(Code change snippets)
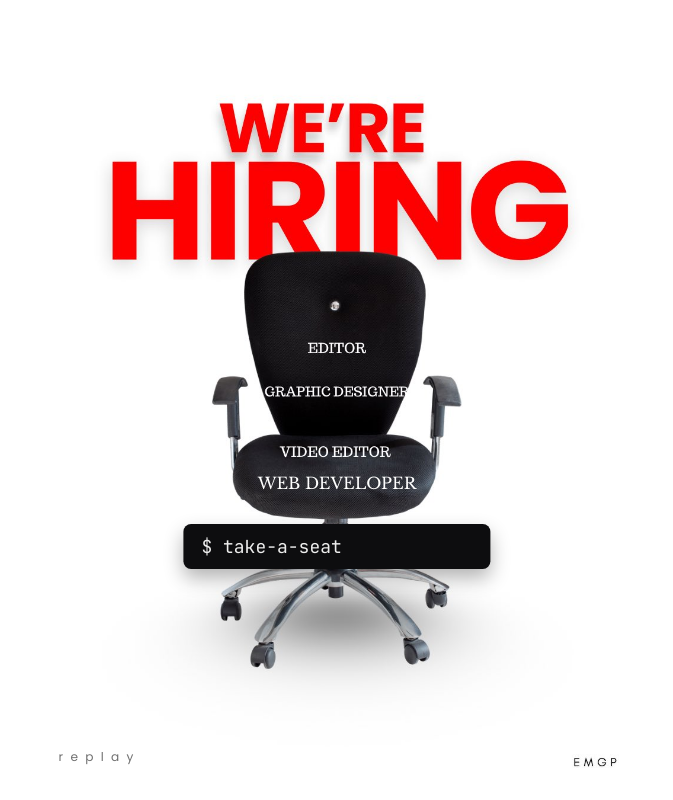
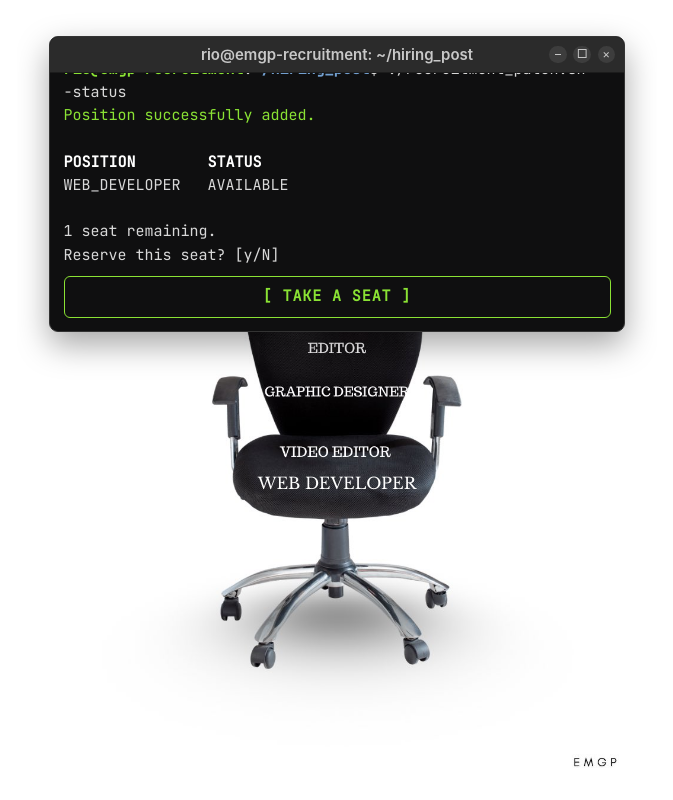
Before and after one commit to rrr-io/job-interview, a React (Vite) app: page / in a window 1280 px wide. Both pictures are taken after a click on the button "skip". Shown: the whole page, without its empty margins (303-976 px from the left). Built offline with nearby package versions, Linux system fonts and the light colour scheme.

Commit message:
reserve seat

```diff
--- a/src/App.jsx
+++ b/src/App.jsx
@@ -7,23 +7,22 @@ import ErrorCascade from "./components/ErrorCascade";
 import Glitch from "./components/Glitch";
 import Queue from "./components/Queue";
 import RedirectError from "./components/RedirectError";
-import TakeSeat from "./components/TakeSeat";
 import Terminal from "./components/Terminal";
 import { CONFIG } from "./config";
 import { DEFAULT_FACE, ERASER_FACES } from "./erasers";
-import { HACK_STEPS } from "./terminalScript";
+import { HACK_STEPS, SUBMIT_STEPS } from "./terminalScript";
 import { prefersReducedMotion, sleep } from "./utils";
 
 export default function App() {
   const [run, setRun] = useState(0);
-  const [phase, setPhase] = useState("idle"); // idle | breach | terminal | closing | done | redirect | queue | applied | erase | clean
+  const [phase, setPhase] = useState("idle"); // idle | breach | terminal | redirect | queue | applied | erase | clean
   const [glitch, setGlitch] = useState(0);
   const [shake, setShake] = useState(false);
   const [label, setLabel] = useState("");
-  const [seat, setSeat] = useState("ready"); // ready | running | crashing | done | clearing | failed
+  const [seat, setSeat] = useState("ready"); // ready | crashing | done
+  const [termSteps, setTermSteps] = useState(HACK_STEPS);
   const labelTimer = useRef(null);
   const skipRef = useRef(false);
-  const pubmatRef = useRef(null);
   const [painted, setPainted] = useState(false);
   const [member, setMember] = useState(null);
 
@@ -33,6 +32,7 @@ export default function App() {
     setPhase("idle");
     setLabel("");
     setSeat("ready");
+    setTermSteps(HACK_STEPS);
     setPainted(false);
 
     async function breach() {
@@ -70,34 +70,8 @@ export default function App() {
     }, 95);
   }, []);
 
-  const handleExit = useCallback(async () => {
-    clearInterval(labelTimer.current);
-    setLabel(CONFIG.newRole);
-    setPhase("closing");
-    setGlitch(1);
-    await sleep(prefersReducedMotion() ? 0 : 320);
-    setGlitch(0);
-    setPhase("done");
-  }, []);
-
-  const handleEffect = useCallback(
-    (effect) => {
-      if (effect === "shake") {
-        setShake(true);
-        setGlitch(0.8);
-        setTimeout(() => setGlitch(0), 260);
-        setTimeout(() => setShake(false), 420);
-      }
-      if (effect === "label") typeLabel();
-      if (effect === "exit") handleExit();
-    },
-    [typeLabel, handleExit]
-  );
-
-  const takeSeat = useCallback(async () => {
+  const crash = useCallback(async () => {
     const fast = prefersReducedMotion();
-    setSeat("running");
-    await sleep(fast ? 0 : 800);
     setSeat("crashing");
     await sleep(fast ? 600 : 2400);
     setShake(true);
@@ -110,26 +84,27 @@ export default function App() {
     setPhase("queue");
   }, []);
 
+  const handleEffect = useCallback(
+    (effect) => {
+      if (effect === "shake") {
+        setShake(true);
+        setGlitch(0.8);
+        setTimeout(() => setGlitch(0), 260);
+        setTimeout(() => setShake(false), 420);
+      }
+      if (effect === "label") typeLabel();
+      if (effect === "take-seat") setTermSteps((steps) => [...steps, ...SUBMIT_STEPS]);
+      if (effect === "crash") crash();
+    },
+    [typeLabel, crash]
+  );
+
   const backFromQueue = useCallback(async (verifiedMember) => {
+    const fast = prefersReducedMotion();
     setMember(verifiedMember);
     setSeat("done");
     setPhase("applied");
-    setGlitch(1);
-    await sleep(prefersReducedMotion() ? 0 : 300);
-    setGlitch(0);
-  }, []);
-
-  useEffect(() => {
-    if (phase !== "applied" || seat !== "done") return;
-    const timer = setTimeout(() => setSeat("clearing"), 1500);
-    return () => clearTimeout(timer);
-  }, [phase, seat]);
-
-  const handleClearTyped = useCallback(async () => {
-    const fast = prefersReducedMotion();
-    await sleep(350);
-    setSeat("failed");
-    await sleep(fast ? 1200 : 1800);
+    await sleep(fast ? 300 : 1200);
     setShake(true);
     setGlitch(1);
     await sleep(fast ? 0 : 350);
@@ -141,7 +116,7 @@ export default function App() {
   const handlePainted = useCallback(() => setPainted(true), []);
   const handleErased = useCallback(() => setPhase("clean"), []);
 
-  const terminalOpen = phase === "terminal" || phase === "closing";
+
   const pubmatClass = ["pubmat", phase === "breach" && "breach", shake && "shake"].filter(Boolean).join(" ");
 
   if (phase === "redirect") return <RedirectError host="apply.emgp" />;
@@ -149,7 +124,7 @@ export default function App() {
 
   return (
     <main className="page">
-      <div className={pubmatClass} ref={pubmatRef}>
+      <div className={pubmatClass}>
         {painted ? (
           <img className="layer" src={chairOnly} alt="An empty office chair." />
         ) : (
@@ -160,21 +135,19 @@ export default function App() {
 
         <Glitch src={pubmat} intensity={glitch} />
 
-        {terminalOpen && (
-          <div className={`term-wrap ${phase === "closing" ? "closing" : ""}`}>
-            <Terminal key={run} steps={HACK_STEPS} onEffect={handleEffect} skipRef={skipRef} />
+        {phase === "terminal" && (
+          <div className="term-wrap">
+            <Terminal key={run} steps={termSteps} onEffect={handleEffect} skipRef={skipRef} />
           </div>
         )}
 
         {phase === "erase" && (
-          <Eraser face={ERASER_FACES[member] ?? DEFAULT_FACE} label={CONFIG.newRole} pubmatRef={pubmatRef} onPainted={handlePainted} onDone={handleErased} />
+          <Eraser face={ERASER_FACES[member] ?? DEFAULT_FACE} label={CONFIG.newRole} onPainted={handlePainted} onDone={handleErased} />
         )}
-
-        {(phase === "done" || phase === "applied" || (phase === "erase" && !painted)) && <TakeSeat status={seat} onRun={takeSeat} onClearTyped={handleClearTyped} />}
 
         {seat === "crashing" && <ErrorCascade />}
 
-        {(phase === "done" || phase === "applied" || phase === "clean") && (
+        {phase === "clean" && (
           <button className="replay" onClick={() => setRun((r) => r + 1)}>
             replay
           </button>
--- a/src/components/TakeSeat.jsx
+++ /dev/null
@@ -1,45 +0,0 @@
-import { useEffect, useState } from "react";
-
-export default function TakeSeat({ status, onRun, onClearTyped }) {
-  const [typed, setTyped] = useState("");
-
-  useEffect(() => {
-    if (status !== "clearing") return;
-    let i = 0;
-    const id = setInterval(() => {
-      setTyped("clear".slice(0, ++i));
-      if (i >= 5) {
-        clearInterval(id);
-        onClearTyped();
-      }
-    }, 140);
-    return () => clearInterval(id);
-  }, [status, onClearTyped]);
-
-  const seatTaken = status === "done" || status === "clearing" || status === "failed";
-
-  return (
-    <div className={`take-seat ${status}`}>
-      <button className="take-seat-cmd" onClick={onRun} disabled={status !== "ready"}>
-        <span className="ps1">$</span> take-a-seat
-        {status === "ready" && <span className="caret" />}
-      </button>
-      {(status === "running" || status === "crashing") && (
-        <div className="take-seat-out">submitting application…</div>
-      )}
-      {seatTaken && <div className="take-seat-out ok">✓ seat taken</div>}
-      {(status === "clearing" || status === "failed") && (
-        <div className="take-seat-out cmd">
-          <span className="ps1">$</span> {typed}
-          {status === "clearing" && <span className="caret" />}
-        </div>
-      )}
-      {status === "failed" && (
-        <>
-          <div className="take-seat-out err">clear: something went wrong.</div>
-          <div className="take-seat-out err">do it manually.</div>
-        </>
-      )}
-    </div>
-  );
-}
--- a/src/components/Terminal.css
+++ b/src/components/Terminal.css
@@ -151,6 +151,36 @@
   color: var(--term-ok);
 }
 
+.tl:empty {
+  min-height: 1.55em;
+}
+
+.term-answer {
+  display: block;
+  width: 100%;
+  margin: 0.6em 0 0.2em;
+  padding: 0.55em;
+  background: transparent;
+  color: var(--term-ok);
+  border: 1.5px solid var(--term-ok);
+  border-radius: 0.4em;
+  font: inherit;
+  font-weight: 700;
+  letter-spacing: 0.06em;
+  cursor: pointer;
+  animation: term-answer-in 0.3s steps(3) 1;
+}
+
+.term-answer:hover {
+  background: rgba(138, 226, 52, 0.12);
+}
+
+@keyframes term-answer-in {
+  from {
+    opacity: 0;
+  }
+}
+
 .tl.err {
   color: var(--term-err);
   font-weight: 700;
--- a/src/components/Terminal.jsx
+++ b/src/components/Terminal.jsx
@@ -18,12 +18,16 @@ function Prompt({ host, cwd }) {
 
 // A bash session that plays a list of steps. The list can grow while it runs.
 // Steps: cmd (typed, optional `then` changes host/cwd, optional `clear`), out (printed),
-// pause (ms), progress (bar up to 10), effect (callback to the parent).
+// pause (ms), progress (bar up to 10), ask (waits for the button, then types the answer),
+// effect (callback to the parent).
 export default function Terminal({ steps, start = START, onEffect, onIdle, skipRef }) {
   const [lines, setLines] = useState([]);
   const [typing, setTyping] = useState(null);
   const [progress, setProgress] = useState(null);
   const [ctx, setCtx] = useState(start);
+  const [asking, setAsking] = useState(null);
+  const [skippable, setSkippable] = useState(Boolean(skipRef));
+  const answer = useRef(null);
   const bodyRef = useRef(null);
 
   const ctxRef = useRef(start);
@@ -79,6 +83,14 @@ export default function Terminal({ steps, start = START, onEffect, onIdle, skipR
         }
         setProgress(null);
         print({ kind: "out", text: `[${"#".repeat(step.progress)}${".".repeat(10 - step.progress)}] ${step.progress * 10}%` });
+      } else if (step.ask) {
+        if (skipRef) skipRef.current = false;
+        setSkippable(false);
+        setAsking(step);
+        await new Promise((resolve) => (answer.current = resolve));
+        setAsking(null);
+        print({ kind: "out", text: step.ask + step.answer });
+        await sleep(250);
       } else if (step.out !== undefined) {
         print({ kind: "out", text: step.out, tone: step.tone });
         await wait(step.tone === "err" ? 750 : 120);
@@ -107,12 +119,12 @@ export default function Terminal({ steps, start = START, onEffect, onIdle, skipR
   useEffect(() => {
     const body = bodyRef.current;
     if (body) body.scrollTop = body.scrollHeight;
-  }, [lines, typing, progress]);
+  }, [lines, typing, progress, asking]);
 
   return (
     <div className="term" role="log" aria-live="polite" aria-label="Terminal">
       <div className="term-bar">
-        {skipRef && (
+        {skippable && (
           <button className="term-skip" onClick={() => (skipRef.current = true)}>
             skip
           </button>
@@ -139,6 +151,17 @@ export default function Terminal({ steps, start = START, onEffect, onIdle, skipR
             {".".repeat(10 - progress)}] {progress * 10}%
           </div>
         )}
+        {asking && (
+          <>
+            <div className="tl out">
+              {asking.ask}
+              <span className="caret" />
+            </div>
+            <button className="term-answer" onClick={() => answer.current?.()}>
+              [ {asking.button} ]
+            </button>
+          </>
+        )}
         {typing !== null && (
           <div className="tl cmd">
             <Prompt {...ctx} />
--- a/src/index.css
+++ b/src/index.css
@@ -92,76 +92,6 @@ button {
   animation: blink 0.7s steps(1) infinite;
 }
 
-/* A command left behind by the terminal, under the new role */
-.take-seat {
-  position: absolute;
-  left: 50%;
-  top: 65.5%;
-  min-width: 48%;
-  transform: translateX(-50%);
-  background: #0d0d0f;
-  color: #ededed;
-  border-radius: 1.2cqw;
-  box-shadow: 0 1.4cqw 3cqw rgba(0, 0, 0, 0.3);
-  font-family: "JetBrains Mono", ui-monospace, Menlo, Consolas, monospace;
-  font-size: clamp(11px, 3cqw, 18px);
-  animation: take-seat-in 0.45s steps(5) 1;
-}
-
-.take-seat-cmd {
-  display: block;
-  width: 100%;
-  padding: 0.6em 1em;
-  background: none;
-  border: 0;
-  border-radius: inherit;
-  color: inherit;
-  font: inherit;
-  text-align: left;
-  white-space: nowrap;
-  cursor: pointer;
-}
-
-.take-seat.ready .take-seat-cmd:hover {
-  background: #1c1c20;
-}
-
-.take-seat-cmd:disabled {
-  cursor: default;
-}
-
-.take-seat-out {
-  padding: 0 1em 0.6em;
-  color: #8a8a90;
-  white-space: nowrap;
-}
-
-.take-seat-out.cmd {
-  color: #ededed;
-}
-
-.take-seat-out.err {
-  color: #ff3b3b;
-}
-
-.take-seat-out.ok {
-  color: #9be7a5;
-}
-
-@keyframes take-seat-in {
-  0% {
-    opacity: 0;
-    transform: translateX(-50%) scaleY(0.05);
-  }
-  60% {
-    opacity: 1;
-    transform: translateX(-52%) scaleY(1.05) skewX(-6deg);
-  }
-  100% {
-    transform: translateX(-50%);
-  }
-}
-
 /* Mirrors the EMGP mark in the opposite corner */
 .replay {
   position: absolute;
--- a/src/terminalScript.js
+++ b/src/terminalScript.js
@@ -1,6 +1,8 @@
 import { CONFIG } from "./config";
 
 const { user, host, newRole } = CONFIG;
+
+const position = newRole.replace(/ /g, "_");
 
 // The hacking session, from the laptop into the recruitment server
 export const HACK_STEPS = [
@@ -31,7 +33,23 @@ export const HACK_STEPS = [
   { cmd: 'git commit -am "fix: hiring post was missing a position"' },
   { out: "[main 3f7c2a1] fix: hiring post was missing a position" },
   { out: " 1 file changed, 1 insertion(+)", tone: "dim" },
-  { cmd: "exit", then: { host: "laptop", cwd: "~" } },
-  { out: `Connection to ${host} closed.`, tone: "dim" },
-  { pause: 900, effect: "exit" },
+  { cmd: "clear", clear: true },
+  { cmd: "./recruitment_patch.sh --status" },
+  { out: "Position successfully added.", tone: "ok" },
+  { out: "" },
+  { out: "POSITION        STATUS", tone: "head" },
+  { out: `${position}   AVAILABLE` },
+  { out: "" },
+  { out: "1 seat remaining." },
+  { ask: "Reserve this seat? [y/N] ", answer: "y", button: "TAKE A SEAT", effect: "take-seat" },
 ];
+
+export const SUBMIT_STEPS = [
+  { out: "Reserving seat #001... done", tone: "ok" },
+  { out: "Submitting application to apply.emgp..." },
+  { progress: 6 },
+  { pause: 500 },
+  { out: "error: unexpected response from apply.emgp", tone: "err" },
+  { out: "Retrying...", tone: "dim" },
+  { pause: 900, effect: "crash" },
+];
```
Also changed, not shown: src/components/Eraser.jsx (+5 -43 lines).
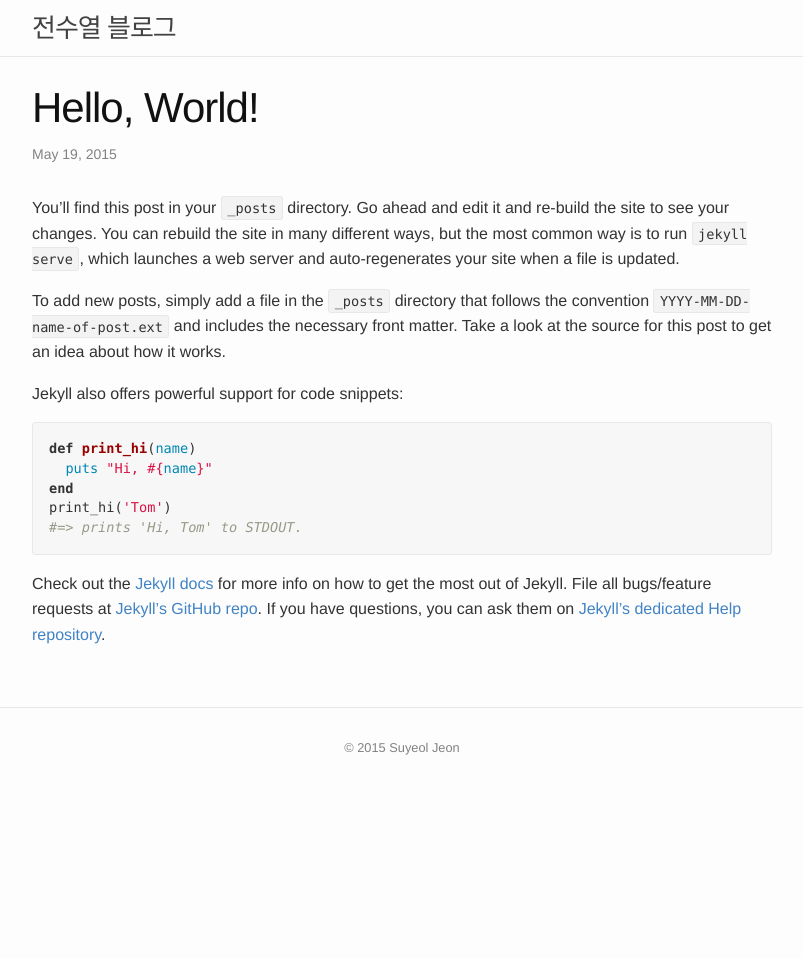
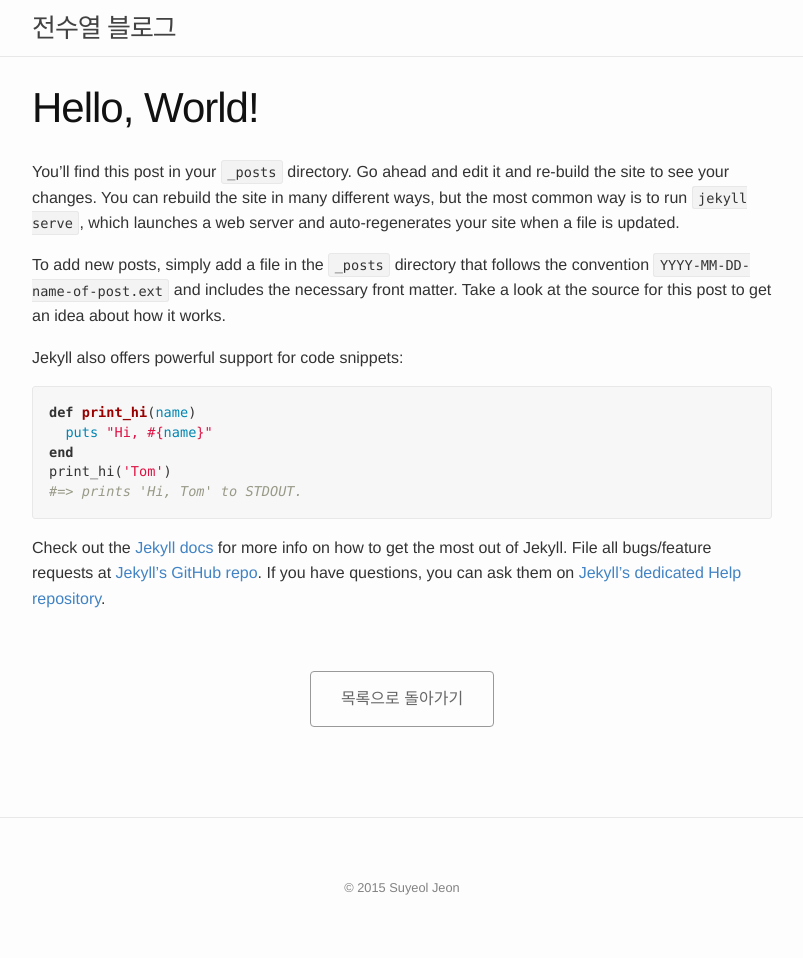
Before and after one commit to devxoul/blog, a Jekyll site: the page built from _posts/2015-05-19-welcome-to-jekyll.markdown, in a window 1280 px wide. Shown: the whole page, without its empty margins (238-1041 px from the left). Built offline with Jekyll 4.4.1, drawn with Linux system fonts in a browser that asks for light colours; Markdown is read by kramdown in place of the engine named in the settings; before the commit the page ends 900 px from its top, so only the background shows below that.

Commit message:
목록으로 돌아가기, 페이스북 버튼 추가

```diff
--- a/_layouts/post.html
+++ b/_layouts/post.html
@@ -1,15 +1,34 @@
 ---
 layout: default
 ---
-<div class="post">
+<article class="post">
 
   <header class="post-header">
     <h1 class="post-title">{{ page.title }}</h1>
-    <p class="post-meta">{{ page.date | date: "%b %-d, %Y" }}{% if page.author %} • {{ page.author }}{% endif %}{% if page.meta %} • {{ page.meta }}{% endif %}</p>
   </header>
 
-  <article class="post-content markdown-body">
+  <section class="post-content markdown-body">
     {{ content }}
-  </article>
+  </section>
 
-</div>
+  <section class="post-footer">
+    <div class="button-back-wrap">
+      <a class="button" href="{{ site.url }}">목록으로 돌아가기</a>
+    </div>
+    <div class="fb-like" data-href="{{ site.url }}{{ page.url }}"
+         data-layout="button_count" data-action="like" data-show-faces="true"
+         data-share="true">
+    </div>
+  </section>
+
+</article>
+
+<div id="fb-root"></div>
+<script>(function(d, s, id) {
+  var js, fjs = d.getElementsByTagName(s)[0];
+  if (d.getElementById(id)) return;
+  js = d.createElement(s); js.id = id;
+  js.src = "//connect.facebook.net/en_US/sdk.js#xfbml=1&appId=190144500999654&version=v2.0";
+  fjs.parentNode.insertBefore(js, fjs);
+  }(document, 'script', 'facebook-jssdk'));
+</script>
--- a/_sass/_base.scss
+++ b/_sass/_base.scss
@@ -102,25 +102,6 @@ a {
 }
 
 
-
-/**
- * Blockquotes
- */
-blockquote {
-    color: $grey-color;
-    border-left: 4px solid $grey-color-light;
-    padding-left: $spacing-unit / 2;
-    font-size: 18px;
-    letter-spacing: -1px;
-    font-style: italic;
-
-    > :last-child {
-        margin-bottom: 0;
-    }
-}
-
-
-
 /**
  * Code formatting
  */
@@ -201,3 +182,14 @@ pre {
         }
     }
 }
+
+.button-back-wrap {
+    padding-bottom: $spacing-unit;
+}
+
+.button {
+    display: inline-block;
+    border: 1px solid #999;
+    border-radius: 4px;
+    padding: 15px 30px;
+}
--- a/_sass/_layout.scss
+++ b/_sass/_layout.scss
@@ -92,7 +92,7 @@
  */
 .site-footer {
     border-top: 1px solid $grey-color-light;
-    padding: $spacing-unit 0;
+    padding: $spacing-unit * 2 0;
     text-align: center;
     font-size: 0.8em;
     color: $grey-color;
@@ -236,3 +236,8 @@
         }
     }
 }
+
+.post-footer {
+    padding: $spacing-unit 0;
+    text-align: center;
+}
--- a/_sass/_markdown.scss
+++ b/_sass/_markdown.scss
@@ -646,3 +646,7 @@
   position: relative;
   border-color: #4183c4;
 }
+
+.markdown-body .footnotes {
+  margin-top: $spacing-unit;
+}
```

Problem description
Across the records above, how many lines contain the word "pubmatClass"? Please give that number alone.

Response to the task
3